Known for their steak burgers and milkshakes, the chain is still very prominent today. Utilizing a simple color scheme, Steak `n Shake is incredibly popular with high school kids who aren't old enough to drink or don't have friends who can supply them with copious amounts of Bud Light. Open 24 hours, you'll typically find some poor waiter or waitress getting stiffed on a tip by some local teens with nothing better to do and nowhere to go.

Look, I'm not picky when it comes to fast food, but Steak 'n Shake is a chain I can't stand. The half hearted American diner theme and the high prices for food on par with McDonald's just never appealed to me. The best value meal this company might have ever offered was a seven-patty burger with seven slices of cheese for $7.77.

I ate once.

I'm not proud of it.

If you're looking to enjoy Steak 'n Shake, you'll still find them all throughout the suburban landscape.

If you've got a hot business idea that requires a Steak 'n Shake style building, I can point you in the right direction.

Suburbia Lost is an ongoing documentation of decay in the sphere of a perceived paradise. After years of photographing abandoned, forgotten, and often historical locations in the city, this project aims to take a look at how structures fare in the sphere of suburbia.
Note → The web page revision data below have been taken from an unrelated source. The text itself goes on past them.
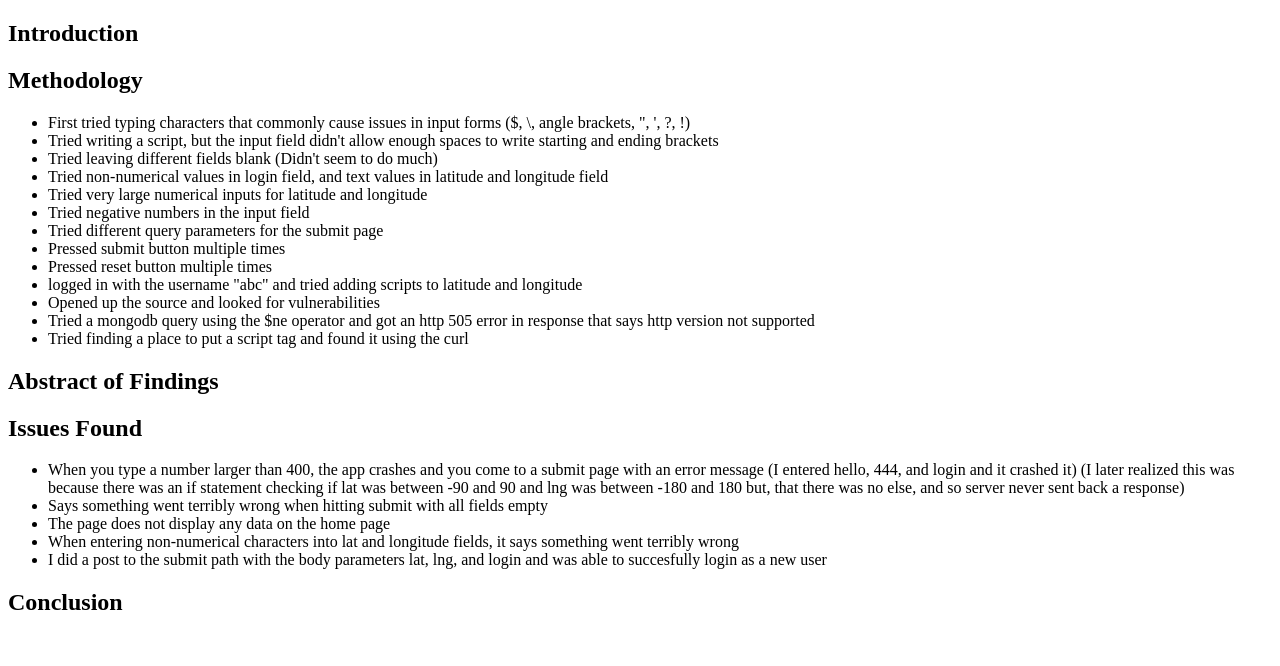
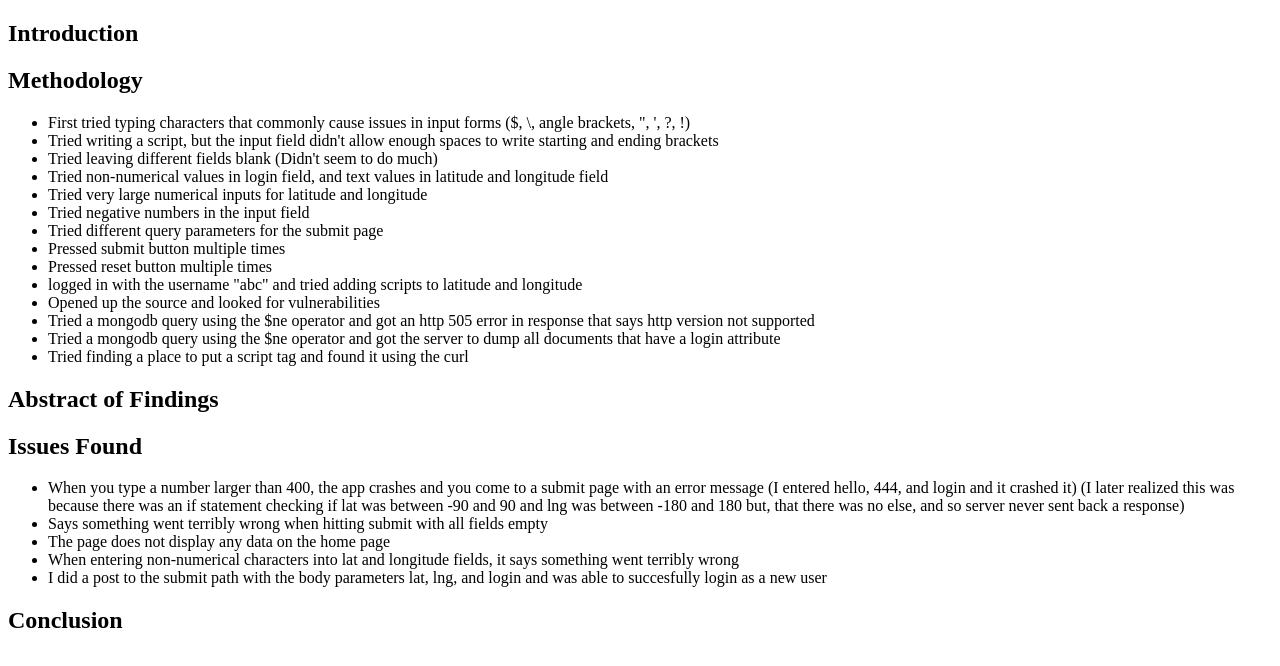
Before and after one commit to mgomez05/WebProgramming, a plain HTML site: page security/index.html in a window 1280 px wide. Drawn offline with Linux system fonts and the light colour scheme.

Commit message:
Found third server vulnerability

```diff
--- a/security/index.html
+++ b/security/index.html
@@ -26,7 +26,10 @@
     <li>logged in with the username "abc" and tried adding scripts to latitude and longitude</li>
     <li>Opened up the source and looked for vulnerabilities</li>
     <li>Tried a mongodb query using the $ne operator and got an http 505 error in response that says http version not supported</li>
+    <li>Tried a mongodb query using the $ne operator and got the server to dump all documents that have a login attribute</li>
+    <!-- https://jordan-marsh.herokuapp.com/checkins.json?login[$ne]=mchowasdglkj-->
     <li>Tried finding a place to put a script tag and found it using the curl</li>
+
 <!-- curl -d "lat=23&lng=27&login=<script>alert(\"hello\")</script>" -X POST https://jordan-marsh.herokuapp.com/submit-->
 </ul>
 <h2>Abstract of Findings</h2>
```
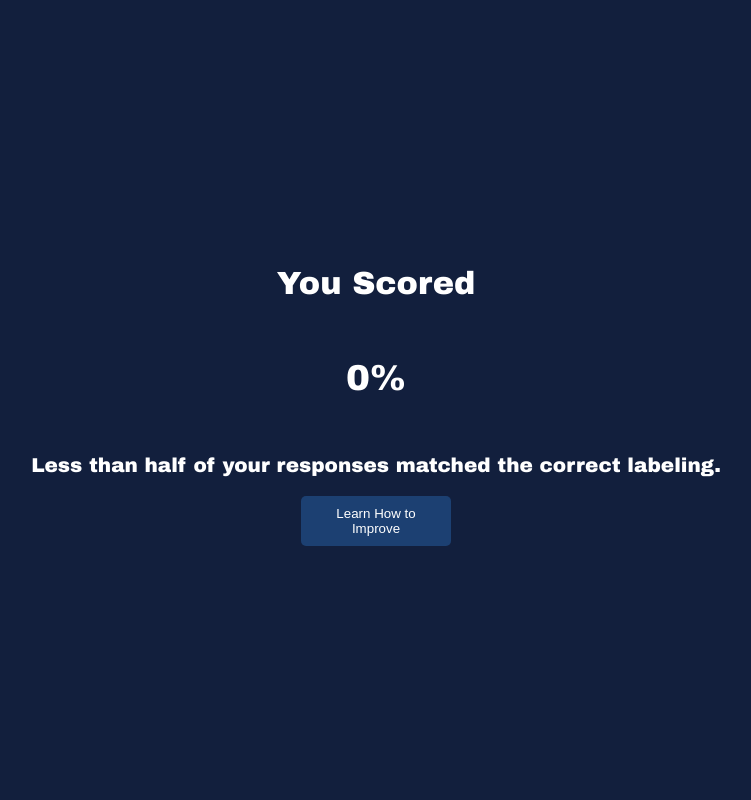
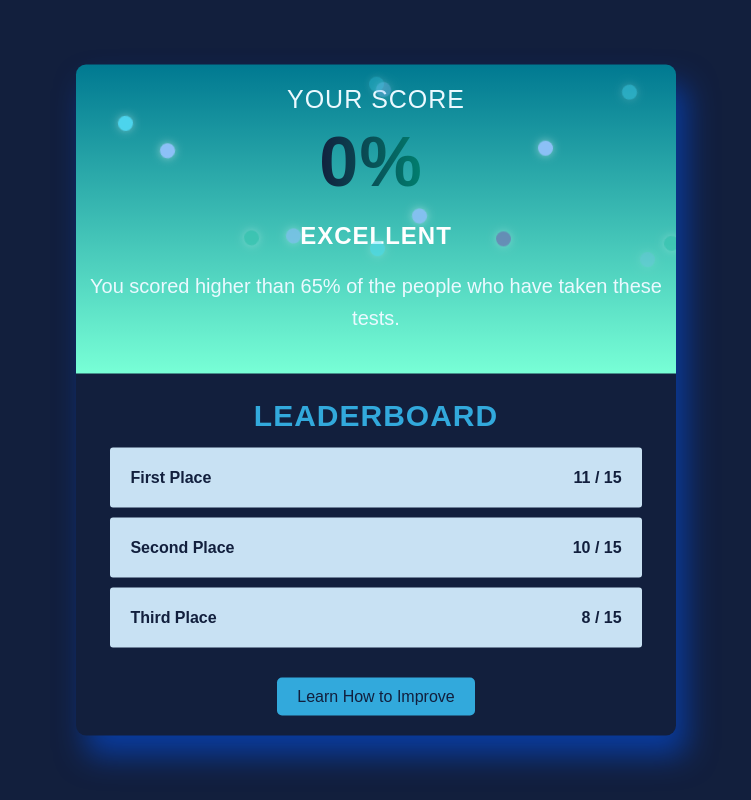
Before and after one commit to jessmphelan/PhishingEvaluationGame, a React (Create React App) app in the folder phishing_evaluation/application/frontend/: page /score in a window 1280 px wide. Shown: the whole page, without its empty margins (264-1015 px from the left). Built offline with nearby package versions, Linux system fonts and the light colour scheme; no server answers.

Commit message:
results looking good

```diff
--- a/phishing_evaluation/application/frontend/src/App.css
+++ b/phishing_evaluation/application/frontend/src/App.css
@@ -31,17 +31,6 @@ html, body {
   background-color: #2a5a9e;
 }
 
-
-/* Styling for the form elements */
-/* form {
-  background-color: #f2f2f2;
-  padding: 20px;
-  border-radius: 8px;
-  box-shadow: 0 0 10px rgba(0, 0, 0, 0.1);
-  display: inline-block;
-  margin-top: 20px;
-} */
-
 form {
   background-color: #ffffff;
   padding: 20px;
@@ -74,7 +63,6 @@ select {
 
 button[type="submit"] {
   padding: 10px 20px;
-  /* background-color: #4CAF50; */
   background-color: #1c4072;
   color: white;
   border: none;
@@ -102,7 +90,6 @@ button[type="submit"]:hover {
   color: black;
   border-radius: 8px;
 }
-
 
 .evaluation-section {
   display: flex;
@@ -179,7 +166,6 @@ button[type="submit"]:hover {
   padding: 5px;
 }
 
-
 .startEvaluationButton {
   display: block;
   margin: 0 auto; /* Center the button */
@@ -193,17 +179,24 @@ button[type="submit"]:hover {
   cursor: pointer; /* Change cursor to pointer on hover */
 }
 
-.emailTypeButton {
-
+.startEvaluationButton:hover {
+  background-color: #6691cd;
 }
 
-.score-container {
-  display: flex;
-  flex-direction: column;
-  align-items: center;
-  justify-content: center;
-  min-height: 100vh;
-  text-align: center;
+.emailTypeButton {
+display: block;
+  margin-bottom: 10px;
+  padding: 10px;
+  width: 150px;
+  background-color: #1c4072;
+  color: white;
+  border: none; /* Remove border */
+  border-radius: 5px;
+  cursor: pointer; /* Change cursor to pointer on hover */
+}
+
+.emailTypeButton:hover {
+  background-color: #6691cd;
 }
 
 .title {
@@ -211,22 +204,337 @@ button[type="submit"]:hover {
   margin-bottom: 1rem;
 }
 
-.score {
-  font-size: 1.5rem;
-  margin-bottom: 2rem;
-}
-
 .learnMoreBtn {
   padding: 10px 20px;
   font-size: 1rem;
   cursor: pointer;
-  background-color: #007bff;
-  color: white;
+  background-color: hsl(198, 71%, 53%);
+  color: #121F3D;
   border: none;
   border-radius: 5px;
   transition: background-color 0.3s ease;
+  margin: 20px;
 }
 
 .learnMoreBtn:hover {
-  background-color: #0056b3;
+  background-color:  hsl(198, 100%, 84%);
 }
+
+
+.results-summary-container {
+  font-family: "Hanken Grotesk", sans-serif;
+  display: flex;
+  flex-direction: column;
+  width: 600px;
+  gap: 10px;
+  border-radius: 10px;
+  box-shadow: 10px 20px 30px rgba(0, 87, 255, 0.5);
+  backface-visibility: hidden;
+  justify-content: center;
+  position: absolute;
+  top: 50%;
+  left: 50%;
+  transform: translate(-50%, -50%);
+}
+
+.heading-primary,
+.heading-secondary,
+.heading-tertiary {
+  color: #ffffff;
+  text-transform: capitalize;
+  margin-bottom: 15px;
+  text-transform: uppercase;
+  letter-spacing: 1px;
+}
+
+.heading-primary {
+  font-size: 50px;
+  font-weight: 700;
+  background-image: linear-gradient(to right, #121F3D, #00806f);
+  -webkit-background-clip: text;
+  -webkit-text-fill-color: transparent;
+  transform: scale(1.4);
+  color: #121F3D;
+}
+
+.heading-secondary {
+  font-size: 24px;
+  font-weight: 700;
+  margin-top: 15px;
+  letter-spacing: 1px;
+}
+
+.heading-secondary--blue {
+  color: hsl(198, 71%, 53%);
+  text-align: center;
+  font-size: 30px;
+}
+
+.heading-tertiary {
+  font-size: 25px;
+  font-weight: 500;
+  margin-bottom: 20px;
+  color: hsl(198, 100%, 96%);
+}
+
+.paragraph {
+  font-size: 20px;
+  line-height: 1.6;
+  color: hsl(198, 100%, 96%);
+}
+
+.paragraph-text-box {
+  width: 100%;
+}
+
+.text-center {
+  text-align: center;
+}
+
+.margin-1 {
+  margin-bottom: 10px;
+}
+
+.results-summary-container__result {
+  display: flex;
+  flex-direction: column;
+  text-align: center;
+  align-items: center;
+  justify-content: center;
+  padding: 20px 10px;
+  border-radius: 10px 10px 0 0;
+  background-image: linear-gradient(to bottom, #007991, #78ffd6);
+}
+
+.results-summary-container__options {
+  padding: 0 16px;
+}
+
+.summary-result-options {
+  display: flex;
+  flex-direction: column;
+  gap: 10px;
+  align-items: center;
+}
+
+.result-option {
+  width: 90%;
+  height: 40px;
+  background-color: hsl(205, 65%, 87%);
+  display: flex;
+  justify-content: space-between;
+  align-items: center;
+  padding: 10px;
+  border-radius: 3px;
+}
+
+.result-text{
+  color: #121F3D;
+  font-weight: bold;
+  font-size: 16px;
+  padding-left: 10px;
+}
+
+.result-box {
+  font-size: 16px;
+  color: #121F3D;
+  font-weight: 700;
+  padding-right: 10px;
+}
+
+.result-box span {
+  font-size: 16px;
+  color: #121F3D;
+}
+
+.confetti {
+  display: flex;
+  justify-content: center;
+  align-items: center;
+  position: absolute;
+  width: 100%;
+  height: 100%;
+  overflow: hidden;
+  z-index: 1000;
+}
+
+.confetti-piece {
+  position: absolute;
+  width: 15px;
+  height: 15px;
+  border-radius: 50%;
+  background-color: rgba(0, 105, 251, 0.265); /* Semi-transparent white for a bubbly effect */
+  box-shadow: 0 0 8px rgba(255, 255, 255, 0.5);
+  top: 0;
+  opacity: 0;
+  animation: bubbleRise 3000ms infinite ease-in-out;
+}
+
+.confetti-piece:nth-child(1) {
+  left: 7%;
+  transform: rotate(-10deg);
+  animation-delay: 182ms;
+  animation-duration: 2000ms;
+}
+
+.confetti-piece:nth-child(2) {
+  left: 14%;
+  transform: rotate(20deg);
+  animation-delay: 161ms;
+  animation-duration: 2076ms;
+}
+
+.confetti-piece:nth-child(3) {
+  left: 21%;
+  transform: rotate(-51deg);
+  animation-delay: 481ms;
+  animation-duration: 2103ms;
+}
+
+.confetti-piece:nth-child(4) {
+  left: 28%;
+  transform: rotate(61deg);
+  animation-delay: 334ms;
+  animation-duration: 1008ms;
+}
+
+.confetti-piece:nth-child(5) {
+  left: 35%;
+  transform: rotate(-52deg);
+  animation-delay: 302ms;
+  animation-duration: 1776ms;
+}
+
+.confetti-piece:nth-child(6) {
+  left: 42%;
+  transform: rotate(38deg);
+  animation-delay: 180ms;
+  animation-duration: 1168ms;
+}
+
+.confetti-piece:nth-child(7) {
+  left: 49%;
+  transform: rotate(11deg);
+  animation-delay: 395ms;
+  animation-duration: 1200ms;
+}
+
+.confetti-piece:nth-child(8) {
+  left: 56%;
+  transform: rotate(49deg);
+  animation-delay: 14ms;
+  animation-duration: 1887ms;
+}
+
+.confetti-piece:nth-child(9) {
+  left: 63%;
+  transform: rotate(-72deg);
+  animation-delay: 149ms;
+  animation-duration: 1805ms;
+}
+
+.confetti-piece:nth-child(10) {
+  left: 70%;
+  transform: rotate(10deg);
+  animation-delay: 351ms;
+  animation-duration: 2059ms;
+}
+
+.confetti-piece:nth-child(11) {
+  left: 77%;
+  transform: rotate(4deg);
+  animation-delay: 307ms;
+  animation-duration: 1132ms;
+}
+
+.confetti-piece:nth-child(12) {
+  left: 84%;
+  transform: rotate(42deg);
+  animation-delay: 464ms;
+  animation-duration: 1776ms;
+}
+
+.confetti-piece:nth-child(13) {
+  left: 91%;
+  transform: rotate(-72deg);
+  animation-delay: 429ms;
+  animation-duration: 1818ms;
+}
+
+.confetti-piece:nth-child(14) {
+  left: 94%;
+  transform: rotate(-72deg);
+  animation-delay: 429ms;
+  animation-duration: 818ms;
+}
+
+.confetti-piece:nth-child(15) {
+  left: 96%;
+  transform: rotate(-72deg);
+  animation-delay: 429ms;
+  animation-duration: 2818ms;
+}
+
+.confetti-piece:nth-child(16) {
+  left: 98%;
+  transform: rotate(-72deg);
+  animation-delay: 429ms;
+  animation-duration: 2818ms;
+}
+
+.confetti-piece:nth-child(17) {
+  left: 50%;
+  transform: rotate(-72deg);
+  animation-delay: 429ms;
+  animation-duration: 2818ms;
+}
+
+.confetti-piece:nth-child(18) {
+  left: 60%;
+  transform: rotate(-72deg);
+  animation-delay: 429ms;
+  animation-duration: 1818ms;
+}
+
+.confetti-piece:nth-child(odd) {
+  background-color: hsl(190, 100%, 67%);
+}
+
+.confetti-piece:nth-child(even) {
+  z-index: 1;
+}
+
+.confetti-piece:nth-child(4n) {
+  animation-duration: 4000ms;
+  background-color: #37c3ae;
+}
+
+.confetti-piece:nth-child(5n) {
+  animation-duration: 4000ms;
+  background-color: #7a6ab3;
+}
+
+.confetti-piece:nth-child(3n) {
+  animation-duration: 2500ms;
+  animation-delay: 3000ms;
+  background-color: #2433dd;
+}
+
+.confetti-piece:nth-child(3n-7) {
+  background-color: hsl(212, 90%, 77%);
+}
+
+@keyframes bubbleRise {
+  from {
+    opacity: 0;
+    transform: translateY(200px);
+  }
+
+  50% {
+    opacity: 1;
+  }
+
+  to {
+    opacity: 0;
+  }
+}
--- a/phishing_evaluation/application/frontend/src/components/score.js
+++ b/phishing_evaluation/application/frontend/src/components/score.js
@@ -25,17 +25,62 @@ const ScorePage = () => {
   };
 
   return (
-    <div style={{ display: 'flex', flexDirection: 'column', justifyContent: 'center', alignItems: 'center', height: '100vh' }}>
-      <h1>You Scored</h1>
-      <p style={{ fontSize: '36px' }}>{score}%</p>
-      {score > 50 ? (
-        <p style={{ fontSize: '20px' }}>More than half of your responses matched the correct labeling!</p>
-      ) : score === 50 ? (
-        <p style={{ fontSize: '20px' }}>Half of your responses matched the correct labeling.</p>
-      ) : (
-        <p style={{ fontSize: '20px' }}>Less than half of your responses matched the correct labeling.</p>
-      )}
-      <button className="startEvaluationButton" onClick={handleLearnMoreClick}>Learn How to Improve</button>
+    <div>
+      <div class="results-summary-container">
+        <div class="confetti">
+          <div class="confetti-piece"></div>
+          <div class="confetti-piece"></div>
+          <div class="confetti-piece"></div>
+          <div class="confetti-piece"></div>
+          <div class="confetti-piece"></div>
+          <div class="confetti-piece"></div>
+          <div class="confetti-piece"></div>
+          <div class="confetti-piece"></div>
+          <div class="confetti-piece"></div>
+          <div class="confetti-piece"></div>
+          <div class="confetti-piece"></div>
+          <div class="confetti-piece"></div>
+          <div class="confetti-piece"></div>
+          <div class="confetti-piece"></div>
+          <div class="confetti-piece"></div>
+          <div class="confetti-piece"></div>
+          <div class="confetti-piece"></div>
+          <div class="confetti-piece"></div>
+          <div class="confetti-piece"></div>
+        </div>
+        <div class="results-summary-container__result">
+          <div class="heading-tertiary">Your Score</div>
+          <div class="result-box">
+            <div class="heading-primary">{score}%</div>
+          </div>
+          <div class="result-text-box">
+            <div class="heading-secondary">excellent</div>
+            <p class="paragraph">
+              You scored higher than 65% of the people who have taken these tests.
+            </p>
+          </div>
+        </div>
+        <div class="results-summary-container__options">
+          <div class="heading-secondary heading-secondary--blue">Leaderboard</div>
+          <div class="summary-result-options">
+            <div class="result-option">
+              <span class="result-text">First Place</span>
+              <div class="result-box"><span>11</span> / 15</div>
+            </div>
+            <div class="result-option">
+              <span class="result-text">Second Place</span>
+              <div class="result-box"><span>10</span> / 15</div>
+            </div>
+            <div class="result-option">
+              <span class="result-text">Third Place</span>
+              <div class="result-box"><span>8</span> / 15</div>
+            </div>
+            <div class="summary__cta">
+              <button class="learnMoreBtn" onClick={handleLearnMoreClick}>Learn How to Improve</button>
+            </div>
+          </div>
+        </div>
+      </div>
     </div>
   );
 };
```
Also changed, not shown: phishing_evaluation/application/frontend/src/components/email_evaluation.js (+8 -27 lines).
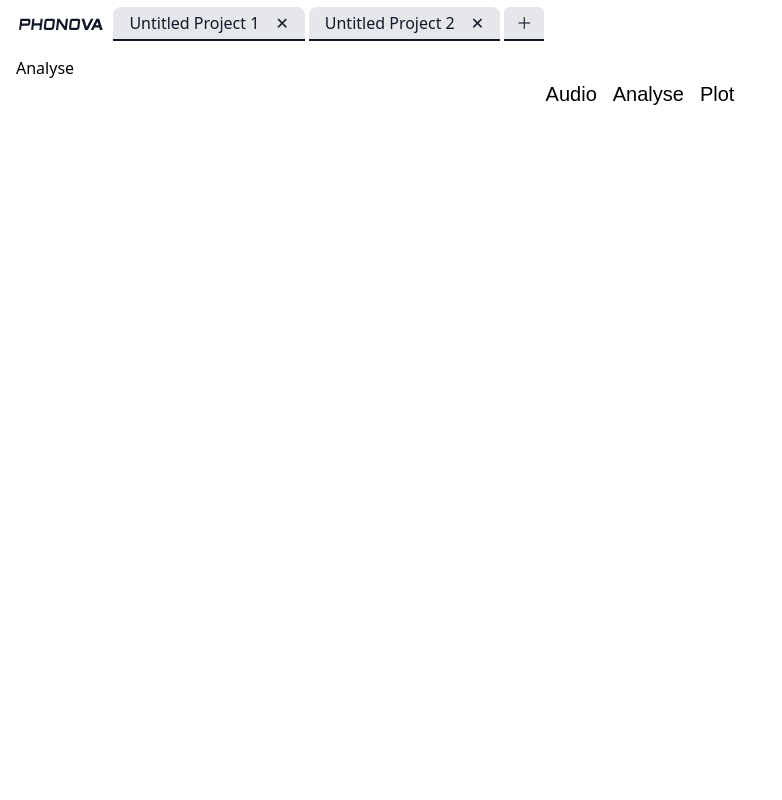
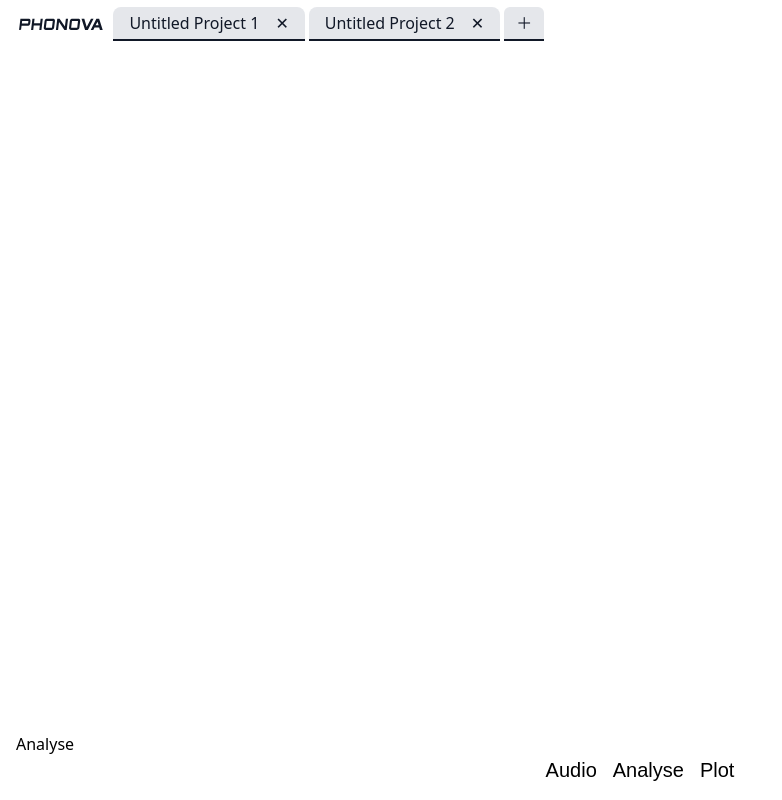
Before and after one commit to mkpoli/phonova, a SvelteKit app: page /analyze in a window 1280 px wide. Shown: the whole page, without its empty margins (0-782 px from the left). Built offline with nearby package versions, Linux system fonts and the light colour scheme.

Commit message:
feat: add main to other tabs

```diff
--- a/src/routes/analyze/+page.svelte
+++ b/src/routes/analyze/+page.svelte
@@ -0,0 +1 @@
+<main></main>
--- a/src/routes/plot/+page.svelte
+++ b/src/routes/plot/+page.svelte
@@ -0,0 +1 @@
+<main></main>
```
You can view other entires in the project, here


  1. Great post! When you brought up Pizza hut and the onion I immediately thought of a great blog that is very self explanatory. In the rare case that you or your loyal readers have not seen it. It's great!


    1. I love that blog, but totally forgot to mention it. Such a good website. Thanks for sharing!

  2. Menchies Frozen Yogurt is still in West Chester off of 747 but it's in the spot where there used to be a Carvel's Ice Cream that went out of business.

    1. Ah yes, Menchie's. Had no idea it used to be a Carvel's. I actually live not far from that Menchie's. It's always sticky.

  3. In college I talked my friends into trying a "pizza burger" at the Steak n Shake in Beechmont. We decided that nothing would go better with the pizza burgers than Wiedemann, and bought a 12-pak at the gas station across the street. This particular SnS location had an outdoor bench where we ate our lunch and as we were eating, a Hamilton County deputy pulled in. He asked if we were old enough to drink, and in 1981 at age 19, we were. He laughed and said "Enjoy your lunch." The Wiedemann tasted like Wiedemann. The Pizza Burgers were not very good.

    1. haha, even just the thought of a "pizza burger" sounds awful. There's a place in Clifton called "French Fry Heaven" that serves huge portions of fries and one of the toppings options is pizza. They're food isn't bad, but the pizza one is gross.

      Thanks for sharing that story! Interestingly enough, I need to go find some Wiedemann to go with a story posting next week...

  4. I believe that the Steak N Shake location was closed because they built one at the Streets of West Chester.

    1. I forgot that one was over there. It's about as memorable as the Tylersville one.